# Assignment
Where "shown" appears in a line of the entries below, that line should be copied.

# Available data
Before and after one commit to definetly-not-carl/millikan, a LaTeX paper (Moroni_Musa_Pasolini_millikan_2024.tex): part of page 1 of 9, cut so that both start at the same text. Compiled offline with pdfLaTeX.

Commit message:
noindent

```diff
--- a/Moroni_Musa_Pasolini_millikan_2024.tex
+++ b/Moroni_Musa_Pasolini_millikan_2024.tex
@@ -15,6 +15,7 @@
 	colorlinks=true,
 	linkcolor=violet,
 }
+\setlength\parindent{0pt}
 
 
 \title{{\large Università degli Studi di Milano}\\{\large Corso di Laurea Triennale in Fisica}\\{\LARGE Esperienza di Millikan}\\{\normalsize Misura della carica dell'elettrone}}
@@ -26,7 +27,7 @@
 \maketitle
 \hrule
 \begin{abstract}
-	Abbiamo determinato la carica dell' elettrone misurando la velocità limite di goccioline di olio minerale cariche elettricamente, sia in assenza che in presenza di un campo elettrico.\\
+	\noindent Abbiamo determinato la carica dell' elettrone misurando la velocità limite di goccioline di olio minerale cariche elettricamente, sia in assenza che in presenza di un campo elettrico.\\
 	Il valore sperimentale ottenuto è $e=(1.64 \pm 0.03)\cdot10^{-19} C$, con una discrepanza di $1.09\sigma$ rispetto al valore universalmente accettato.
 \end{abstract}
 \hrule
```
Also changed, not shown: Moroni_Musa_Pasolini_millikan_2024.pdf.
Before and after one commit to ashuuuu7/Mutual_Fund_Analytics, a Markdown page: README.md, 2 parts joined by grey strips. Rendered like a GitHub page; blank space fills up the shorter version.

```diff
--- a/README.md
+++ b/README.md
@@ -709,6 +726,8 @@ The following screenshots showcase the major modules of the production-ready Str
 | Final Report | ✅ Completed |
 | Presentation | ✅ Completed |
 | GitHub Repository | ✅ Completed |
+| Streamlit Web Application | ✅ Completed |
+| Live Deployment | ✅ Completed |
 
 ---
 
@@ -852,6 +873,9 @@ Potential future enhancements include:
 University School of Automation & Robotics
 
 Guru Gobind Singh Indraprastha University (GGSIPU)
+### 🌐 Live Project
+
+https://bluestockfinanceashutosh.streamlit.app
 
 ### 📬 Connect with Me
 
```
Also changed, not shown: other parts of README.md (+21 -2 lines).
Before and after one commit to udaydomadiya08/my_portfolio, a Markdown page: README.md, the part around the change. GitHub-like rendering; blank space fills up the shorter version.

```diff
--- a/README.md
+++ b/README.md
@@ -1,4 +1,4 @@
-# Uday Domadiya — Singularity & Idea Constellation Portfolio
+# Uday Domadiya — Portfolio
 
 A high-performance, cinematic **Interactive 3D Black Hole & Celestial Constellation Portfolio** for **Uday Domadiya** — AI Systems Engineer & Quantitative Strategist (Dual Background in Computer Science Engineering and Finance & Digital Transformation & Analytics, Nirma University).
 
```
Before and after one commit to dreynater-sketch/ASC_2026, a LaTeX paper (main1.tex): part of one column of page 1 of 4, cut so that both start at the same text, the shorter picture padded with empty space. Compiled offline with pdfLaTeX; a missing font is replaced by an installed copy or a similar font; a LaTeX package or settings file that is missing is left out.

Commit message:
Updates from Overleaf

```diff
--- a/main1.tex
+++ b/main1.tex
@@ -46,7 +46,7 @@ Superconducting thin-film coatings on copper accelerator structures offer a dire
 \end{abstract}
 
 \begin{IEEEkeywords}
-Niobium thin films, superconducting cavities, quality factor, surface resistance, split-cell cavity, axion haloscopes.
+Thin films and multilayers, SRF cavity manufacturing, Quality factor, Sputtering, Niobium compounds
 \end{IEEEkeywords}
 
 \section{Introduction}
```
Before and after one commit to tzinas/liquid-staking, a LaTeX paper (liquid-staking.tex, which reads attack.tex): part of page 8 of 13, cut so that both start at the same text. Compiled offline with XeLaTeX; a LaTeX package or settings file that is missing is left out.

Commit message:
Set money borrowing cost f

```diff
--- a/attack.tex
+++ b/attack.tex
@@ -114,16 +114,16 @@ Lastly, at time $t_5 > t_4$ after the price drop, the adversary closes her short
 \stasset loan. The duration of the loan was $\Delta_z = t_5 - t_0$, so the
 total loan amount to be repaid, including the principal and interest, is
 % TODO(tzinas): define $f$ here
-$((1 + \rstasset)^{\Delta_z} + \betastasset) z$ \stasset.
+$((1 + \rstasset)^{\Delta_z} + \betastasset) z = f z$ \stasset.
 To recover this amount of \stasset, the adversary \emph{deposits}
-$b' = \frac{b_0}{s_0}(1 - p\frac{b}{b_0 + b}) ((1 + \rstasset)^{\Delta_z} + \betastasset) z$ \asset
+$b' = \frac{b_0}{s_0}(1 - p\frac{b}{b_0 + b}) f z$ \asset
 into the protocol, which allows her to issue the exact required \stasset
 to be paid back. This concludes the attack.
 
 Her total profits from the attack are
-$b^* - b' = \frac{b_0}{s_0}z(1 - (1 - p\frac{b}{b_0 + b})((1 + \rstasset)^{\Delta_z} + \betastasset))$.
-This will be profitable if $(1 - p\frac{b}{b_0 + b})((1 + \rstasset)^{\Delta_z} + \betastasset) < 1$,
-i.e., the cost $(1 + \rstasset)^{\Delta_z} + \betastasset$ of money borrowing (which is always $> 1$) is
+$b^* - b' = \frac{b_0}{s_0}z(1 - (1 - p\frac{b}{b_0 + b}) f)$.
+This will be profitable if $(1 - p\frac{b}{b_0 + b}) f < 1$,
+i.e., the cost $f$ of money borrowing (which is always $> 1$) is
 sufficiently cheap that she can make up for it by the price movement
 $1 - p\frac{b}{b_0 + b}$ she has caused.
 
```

# The completed task
Also changed, not shown: Moroni_Musa_Pasolini_millikan_2024.pdf.
Also changed, not shown: other parts of README.md (+21 -2 lines).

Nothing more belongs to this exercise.